[Modification records]
........
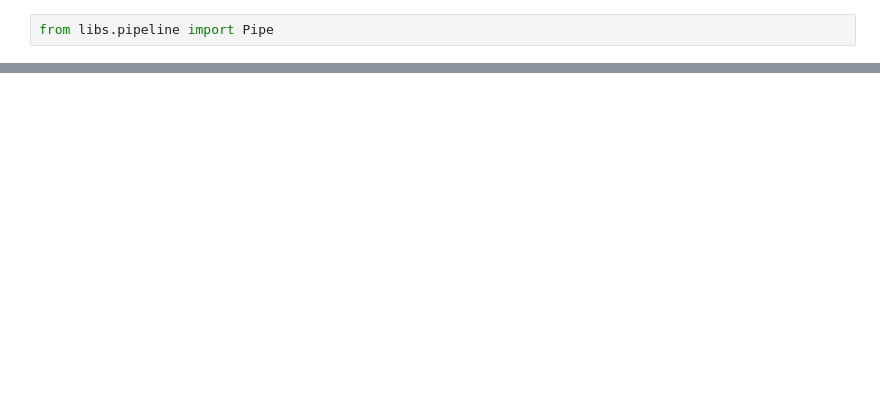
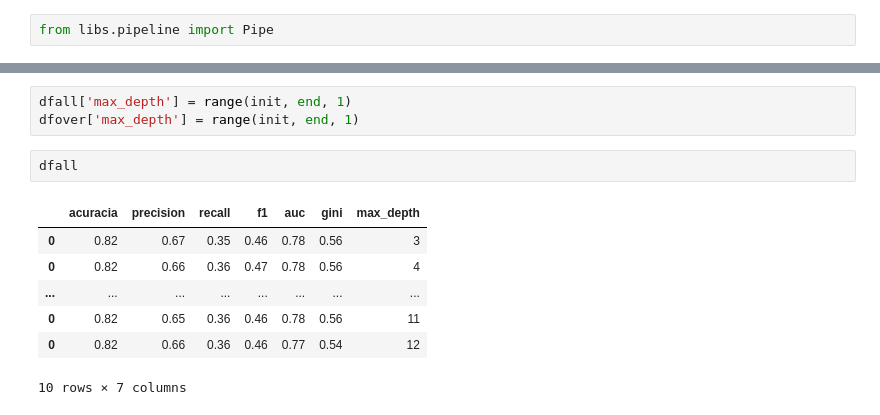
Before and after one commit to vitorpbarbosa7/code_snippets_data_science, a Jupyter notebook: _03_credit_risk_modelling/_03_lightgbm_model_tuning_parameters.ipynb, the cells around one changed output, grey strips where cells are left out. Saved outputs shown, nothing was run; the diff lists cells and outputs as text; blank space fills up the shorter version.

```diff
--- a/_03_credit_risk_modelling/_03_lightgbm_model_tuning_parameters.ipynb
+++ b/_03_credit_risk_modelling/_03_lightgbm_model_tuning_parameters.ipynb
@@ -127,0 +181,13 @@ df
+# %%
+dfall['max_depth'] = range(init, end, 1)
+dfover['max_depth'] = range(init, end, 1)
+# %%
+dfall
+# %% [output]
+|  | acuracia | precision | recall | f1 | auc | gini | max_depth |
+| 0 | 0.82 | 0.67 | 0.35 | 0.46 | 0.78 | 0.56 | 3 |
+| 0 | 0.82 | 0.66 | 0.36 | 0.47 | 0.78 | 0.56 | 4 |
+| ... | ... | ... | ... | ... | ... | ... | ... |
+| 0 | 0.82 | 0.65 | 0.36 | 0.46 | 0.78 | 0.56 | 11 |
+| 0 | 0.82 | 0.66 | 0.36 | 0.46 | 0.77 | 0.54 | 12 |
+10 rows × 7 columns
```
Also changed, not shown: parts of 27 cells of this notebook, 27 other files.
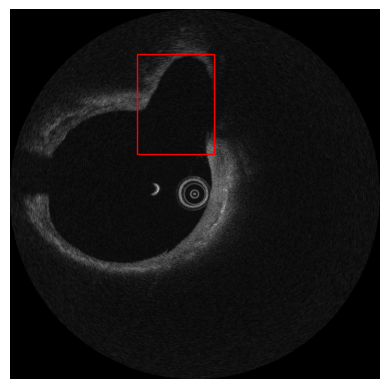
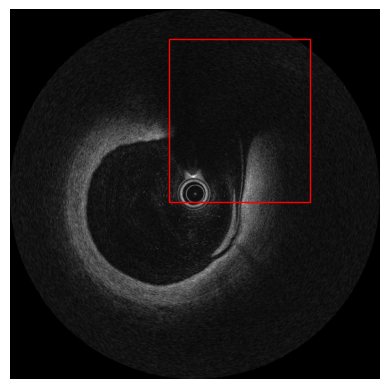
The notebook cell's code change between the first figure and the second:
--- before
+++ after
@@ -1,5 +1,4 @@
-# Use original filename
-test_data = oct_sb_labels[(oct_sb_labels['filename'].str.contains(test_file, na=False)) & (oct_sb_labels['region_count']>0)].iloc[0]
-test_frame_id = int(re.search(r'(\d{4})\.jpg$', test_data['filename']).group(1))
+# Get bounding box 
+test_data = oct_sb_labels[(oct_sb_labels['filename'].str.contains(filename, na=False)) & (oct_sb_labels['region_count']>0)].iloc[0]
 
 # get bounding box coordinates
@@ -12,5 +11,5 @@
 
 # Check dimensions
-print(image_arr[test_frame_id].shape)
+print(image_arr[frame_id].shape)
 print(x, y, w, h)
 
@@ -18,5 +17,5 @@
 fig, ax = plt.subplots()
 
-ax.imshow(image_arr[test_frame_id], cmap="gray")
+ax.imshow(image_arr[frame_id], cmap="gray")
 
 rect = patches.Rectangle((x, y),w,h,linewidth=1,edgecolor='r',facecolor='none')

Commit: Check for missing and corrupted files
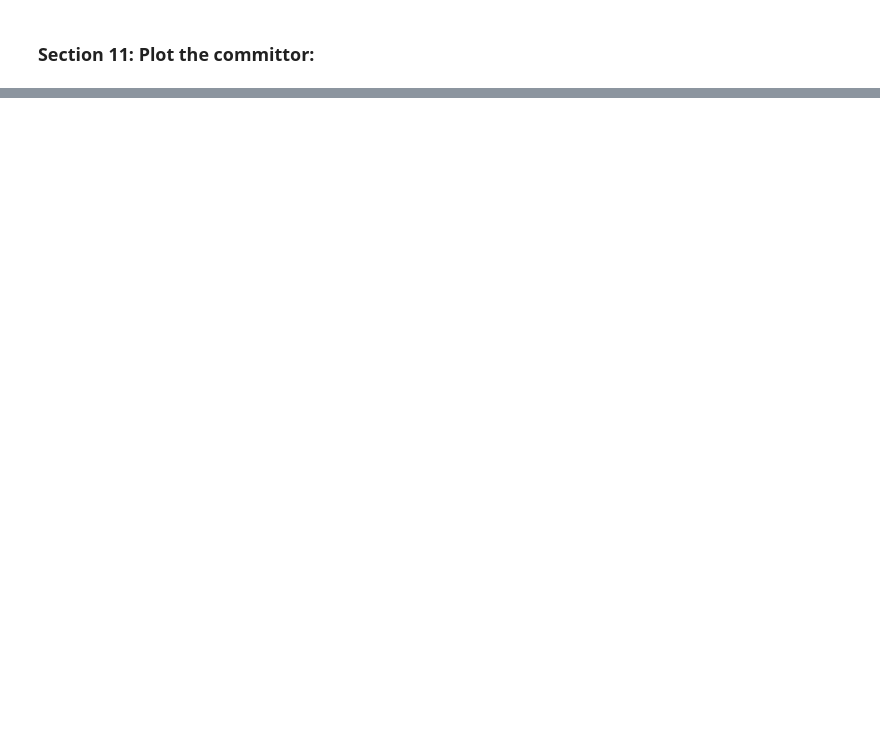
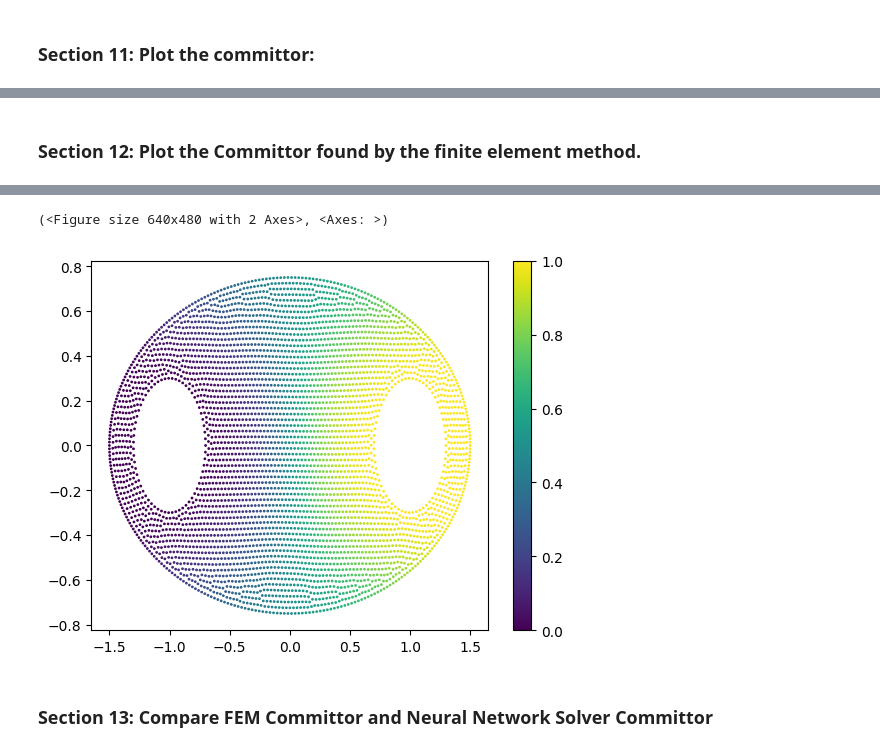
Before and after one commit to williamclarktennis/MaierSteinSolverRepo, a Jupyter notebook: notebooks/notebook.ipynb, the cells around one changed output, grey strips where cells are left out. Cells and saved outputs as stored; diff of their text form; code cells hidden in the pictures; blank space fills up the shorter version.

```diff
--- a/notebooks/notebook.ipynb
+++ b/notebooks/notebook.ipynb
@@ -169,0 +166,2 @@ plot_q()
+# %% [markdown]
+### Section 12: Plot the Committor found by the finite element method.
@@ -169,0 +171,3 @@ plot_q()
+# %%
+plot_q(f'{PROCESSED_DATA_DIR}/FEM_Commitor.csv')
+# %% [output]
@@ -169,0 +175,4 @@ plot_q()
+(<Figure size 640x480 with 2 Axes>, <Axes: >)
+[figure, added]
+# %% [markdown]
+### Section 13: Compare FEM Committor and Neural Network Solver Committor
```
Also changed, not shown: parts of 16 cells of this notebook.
........
* [ABOUT THIS EXERCISE]: A faithful copy of the data is required: each word kept, each picture omitted.

* [YOUR RESPONSE]:
Before and after one commit to vitorpbarbosa7/code_snippets_data_science, a Jupyter notebook: _03_credit_risk_modelling/_03_lightgbm_model_tuning_parameters.ipynb, the cells around one changed output, grey strips where cells are left out. Saved outputs shown, nothing was run; the diff lists cells and outputs as text; blank space fills up the shorter version.

```diff
--- a/_03_credit_risk_modelling/_03_lightgbm_model_tuning_parameters.ipynb
+++ b/_03_credit_risk_modelling/_03_lightgbm_model_tuning_parameters.ipynb
@@ -127,0 +181,13 @@ df
+# %%
+dfall['max_depth'] = range(init, end, 1)
+dfover['max_depth'] = range(init, end, 1)
+# %%
+dfall
+# %% [output]
+|  | acuracia | precision | recall | f1 | auc | gini | max_depth |
+| 0 | 0.82 | 0.67 | 0.35 | 0.46 | 0.78 | 0.56 | 3 |
+| 0 | 0.82 | 0.66 | 0.36 | 0.47 | 0.78 | 0.56 | 4 |
+| ... | ... | ... | ... | ... | ... | ... | ... |
+| 0 | 0.82 | 0.65 | 0.36 | 0.46 | 0.78 | 0.56 | 11 |
+| 0 | 0.82 | 0.66 | 0.36 | 0.46 | 0.77 | 0.54 | 12 |
+10 rows × 7 columns
```
Also changed, not shown: parts of 27 cells of this notebook, 27 other files.
The notebook cell's code change between the first figure and the second:
--- before
+++ after
@@ -1,5 +1,4 @@
-# Use original filename
-test_data = oct_sb_labels[(oct_sb_labels['filename'].str.contains(test_file, na=False)) & (oct_sb_labels['region_count']>0)].iloc[0]
-test_frame_id = int(re.search(r'(\d{4})\.jpg$', test_data['filename']).group(1))
+# Get bounding box 
+test_data = oct_sb_labels[(oct_sb_labels['filename'].str.contains(filename, na=False)) & (oct_sb_labels['region_count']>0)].iloc[0]
 
 # get bounding box coordinates
@@ -12,5 +11,5 @@
 
 # Check dimensions
-print(image_arr[test_frame_id].shape)
+print(image_arr[frame_id].shape)
 print(x, y, w, h)
 
@@ -18,5 +17,5 @@
 fig, ax = plt.subplots()
 
-ax.imshow(image_arr[test_frame_id], cmap="gray")
+ax.imshow(image_arr[frame_id], cmap="gray")
 
 rect = patches.Rectangle((x, y),w,h,linewidth=1,edgecolor='r',facecolor='none')

Commit: Check for missing and corrupted files
Before and after one commit to williamclarktennis/MaierSteinSolverRepo, a Jupyter notebook: notebooks/notebook.ipynb, the cells around one changed output, grey strips where cells are left out. Cells and saved outputs as stored; diff of their text form; code cells hidden in the pictures; blank space fills up the shorter version.

```diff
--- a/notebooks/notebook.ipynb
+++ b/notebooks/notebook.ipynb
@@ -169,0 +166,2 @@ plot_q()
+# %% [markdown]
+### Section 12: Plot the Committor found by the finite element method.
@@ -169,0 +171,3 @@ plot_q()
+# %%
+plot_q(f'{PROCESSED_DATA_DIR}/FEM_Commitor.csv')
+# %% [output]
@@ -169,0 +175,4 @@ plot_q()
+(<Figure size 640x480 with 2 Axes>, <Axes: >)
+[figure, added]
+# %% [markdown]
+### Section 13: Compare FEM Committor and Neural Network Solver Committor
```
Also changed, not shown: parts of 16 cells of this notebook.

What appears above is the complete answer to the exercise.